In our experience, one of the consistent qualities that differentiate great leaders from average ones is that they discover the strengths of their team and then capitalize on them. As David recently put it with one of our clients, great leadership is more like chess than checkers. Because some of us don’t play chess or checkers, let us explain. In checkers, all the pieces are the same; they move in the same way; they are interchangeable. In checkers, you need to plan and coordinate movements, absolutely, but all pieces move at the same pace, on parallel paths. That, however, is not the case in chess. In chess, each piece is distinct and moves differently. You can’t play chess well if you don’t know how each piece moves and the advantages it has on the board. Here’s the parallel: great leaders know their team members—their distinct advantages and limitations—and they strategically integrate them into a coordinated plan of attack.
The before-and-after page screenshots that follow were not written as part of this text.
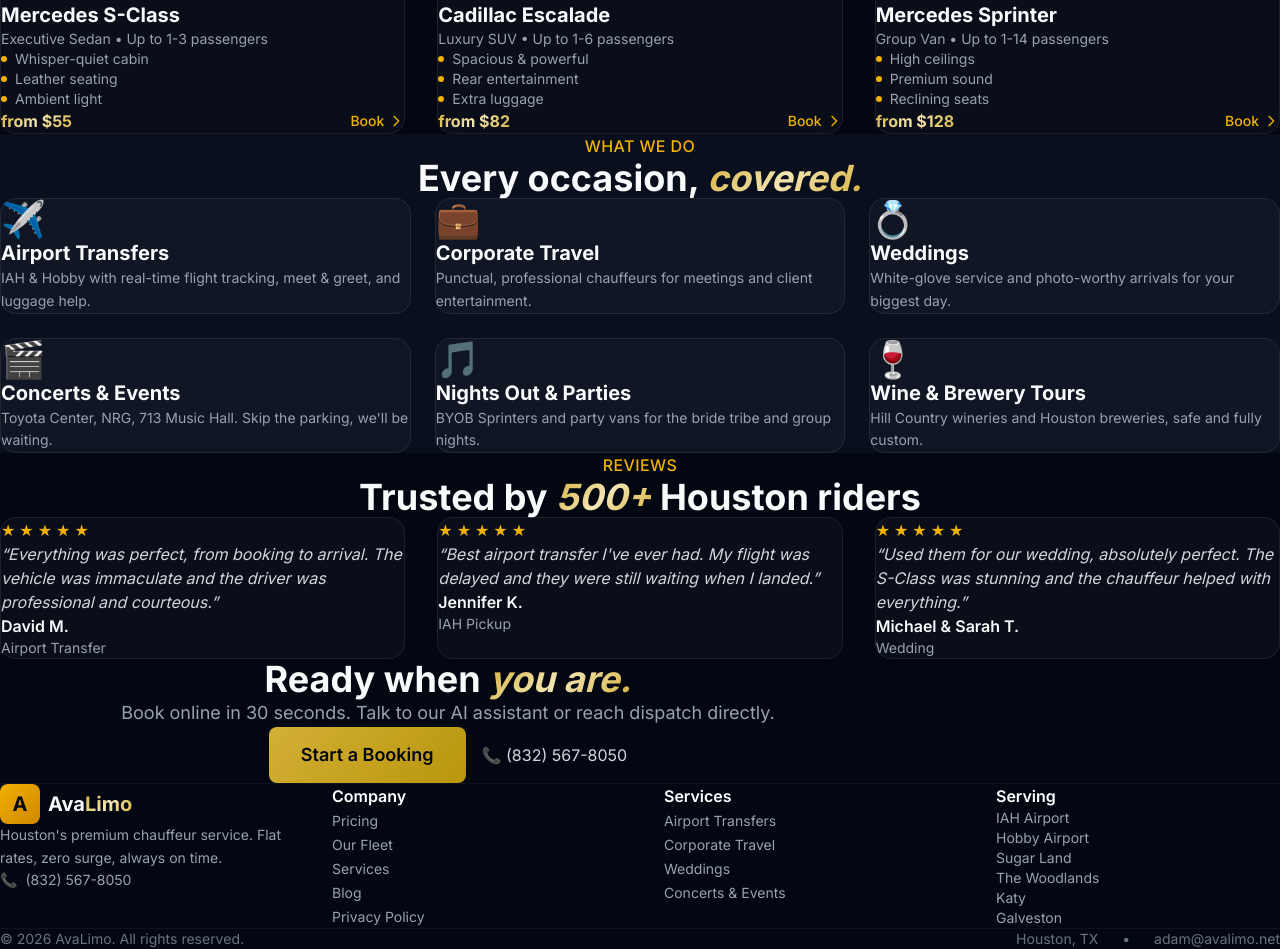
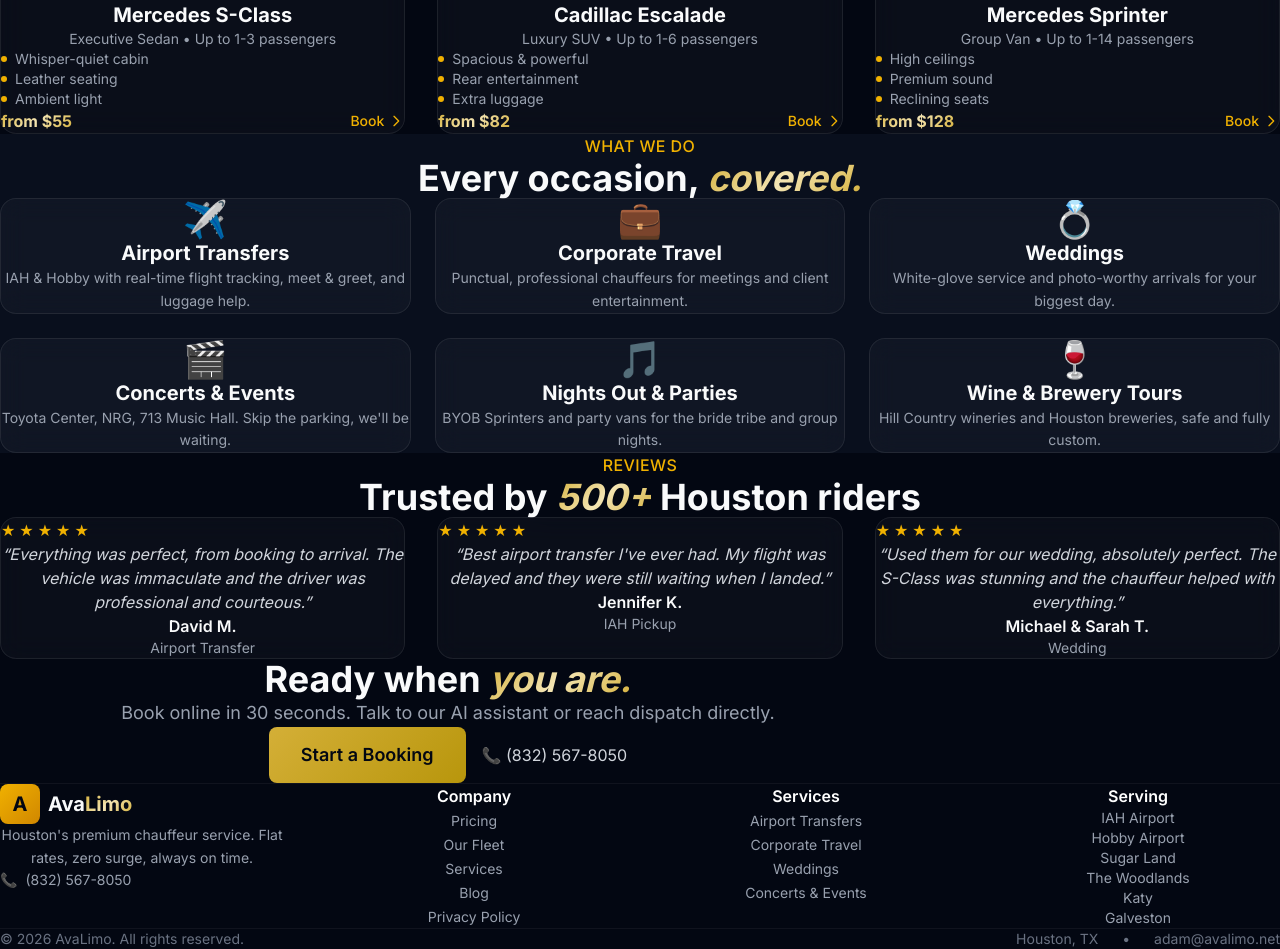
Before and after one commit to quriat/avalimo-v2, a Next.js app: page / in a window 1280 px wide. Shown: the part 1360-2309 px from the top of the page. Built offline with nearby package versions, Linux system fonts and the light colour scheme.

Commit message:
Fix center alignment for all content

```diff
--- a/src/app/globals.css
+++ b/src/app/globals.css
@@ -22,6 +22,27 @@ body {
   background: var(--background);
   color: var(--foreground);
   font-family: 'Inter', -apple-system, BlinkMacSystemFont, 'Segoe UI', Roboto, sans-serif;
+  text-align: center;
+}
+
+h1, h2, h3, h4, h5, h6 {
+  text-align: center;
+}
+
+p {
+  text-align: center;
+}
+
+section > div {
+  text-align: center;
+}
+
+footer ul {
+  text-align: center;
+}
+
+footer h3 {
+  text-align: center;
 }
 
 /* Gold gradient text */
--- a/src/components/Footer.tsx
+++ b/src/components/Footer.tsx
@@ -27,10 +27,10 @@ const footerLinks = {
 export default function Footer() {
   return (
     <footer className="bg-gray-950 border-t border-white/5">
-      <div className="max-w-7xl mx-auto px-4 sm:px-6 lg:px-8 py-16">
-        <div className="grid grid-cols-1 md:grid-cols-4 gap-12">
+      <div className="max-w-7xl mx-auto px-4 sm:px-6 lg:px-8 py-16 text-center">
+        <div className="grid grid-cols-1 md:grid-cols-4 gap-12 text-center">
           {/* Brand */}
-          <div className="md:col-span-1">
+          <div className="md:col-span-1 text-center">
             <Link href="/" className="flex items-center gap-2 mb-4">
               <div className="w-10 h-10 rounded-lg bg-gradient-to-br from-yellow-500 to-yellow-600 flex items-center justify-center">
                 <span className="text-gray-950 font-bold text-xl">A</span>
```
To do this, there are two tangible elements that leaders should know and leverage within their team: the strengths of their team members and any drivers that may impact high performance for that individual.
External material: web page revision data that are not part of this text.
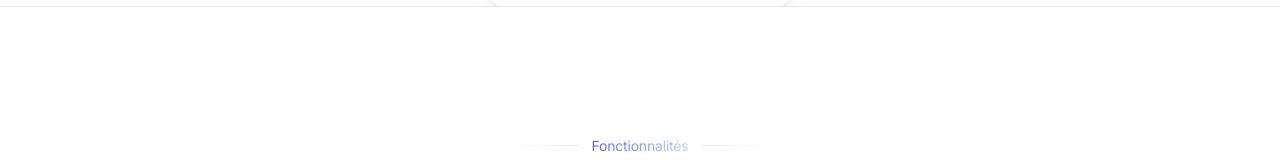
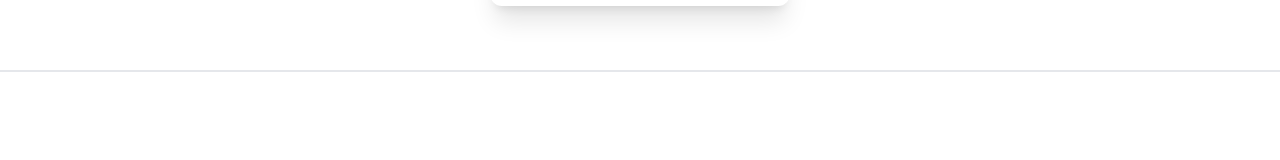
Before and after one commit to mikaelpackowski/locaflow, a Next.js app: page / in a window 1280 px wide. Shown: the part 525-685 px from the top of the page. Built offline with nearby package versions, Linux system fonts and the light colour scheme; grey boxes are pictures that could not be loaded.

Commit message:
Update hero-home.tsx

```diff
--- a/components/hero-home.tsx
+++ b/components/hero-home.tsx
@@ -43,6 +43,7 @@ export default function Hero() {
           </div>
         </div>
       </div>
+      <div className="mt-16 border-t border-gray-200"></div>
     </section>
   );
 }
```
Know and leverage their strengths.
Most leaders have a general idea of their team members’ capabilities, but not an in-depth one. Going back to our chess analogy, general knowledge will allow us to play the game but fall woefully short of mastering it.
So how do we get this knowledge? We could run assessments and inventories to identify their strengths and we often encourage these practices with clients, but we believe the best way is for leaders to spend time outside their offices walking around, interacting with employees, observing teammates’ reactions to events, listening, and taking mental notes about what each person is drawn to and what each person struggles with. Not only will this build awareness of skills, but when done with emotional intelligence, it also builds the relational rapport necessary for success, because, unlike wooden chess pieces, people need positive relational experiences with their leader (we recognize that some of you may be disappointed with that reality).
Another more direct approach to gain clarity on this topic could be through questions. Ask teammates, “What was the best day at work you’ve had in the past six months?” Find out what the team member was doing and why they enjoyed it so much. This question will most likely surface their interests and abilities, which is the sweet spot for consistently high performance.
NOTE: Although we’re keeping an eye out for our teammates’ strengths and weaknesses, our focus should be on their strengths. Great leaders focus on building people’s strengths and neutralizing weaknesses.
Identify the drivers that launch outstanding performance.
As many of us have discovered, a person’s strengths aren’t always on display. Sometimes people thrive in a particular context or scenario that launches them into high performance. Provide the optimal environment, and a person will rise to the occasion. In a different situation, that person may well shut down.
One employee’s driver for consistently high performance might be tied to a time of the day (e.g., Becky, one of our business partners, acknowledges that her mind works better after 10 am). Another teammate’s driver might be tied to you as a leader (e.g., you’ve worked with someone for five years, he still needs you to check in with him frequently or he feels like he’s being ignored). Another teammate’s driver might be just the opposite—independence (e.g., she’s only worked for you for three months, but if you check in with her even once a week, she feels micromanaged).
The key here is understanding that multiple things can impact performance—the environment, circumstances, patterns, rhythms, and practices of individuals can either propel or undercut their ability to perform. As leaders who want to get the highest performance out of our team members, it behooves us to know these things and help position people for success. So, what are the elements that launch your teammates into high performance? How can you help position them for success?
Closing Thought: Like in chess, nobody advances in leadership by perpetually resigning. What is your next move to advance your team?